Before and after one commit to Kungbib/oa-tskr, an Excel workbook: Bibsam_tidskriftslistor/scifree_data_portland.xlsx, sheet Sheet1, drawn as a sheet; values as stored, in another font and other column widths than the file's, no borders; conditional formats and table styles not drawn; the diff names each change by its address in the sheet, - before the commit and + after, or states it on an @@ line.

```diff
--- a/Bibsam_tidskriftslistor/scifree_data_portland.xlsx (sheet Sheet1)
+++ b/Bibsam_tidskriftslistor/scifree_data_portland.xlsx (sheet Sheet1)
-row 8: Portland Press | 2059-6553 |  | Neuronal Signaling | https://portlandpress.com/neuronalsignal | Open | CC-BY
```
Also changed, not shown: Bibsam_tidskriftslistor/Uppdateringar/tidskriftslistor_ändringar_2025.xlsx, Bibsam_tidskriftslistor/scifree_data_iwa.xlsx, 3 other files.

# [The task]
A word-for-word copy of all the entries is required.

# [Your response]
Before and after one commit to Kungbib/oa-tskr, an Excel workbook: Bibsam_tidskriftslistor/scifree_data_portland.xlsx, sheet Sheet1, drawn as a sheet; values as stored, in another font and other column widths than the file's, no borders; conditional formats and table styles not drawn; the diff names each change by its address in the sheet, - before the commit and + after, or states it on an @@ line.

```diff
--- a/Bibsam_tidskriftslistor/scifree_data_portland.xlsx (sheet Sheet1)
+++ b/Bibsam_tidskriftslistor/scifree_data_portland.xlsx (sheet Sheet1)
-row 8: Portland Press | 2059-6553 |  | Neuronal Signaling | https://portlandpress.com/neuronalsignal | Open | CC-BY
```
Also changed, not shown: Bibsam_tidskriftslistor/Uppdateringar/tidskriftslistor_ändringar_2025.xlsx, Bibsam_tidskriftslistor/scifree_data_iwa.xlsx, 3 other files.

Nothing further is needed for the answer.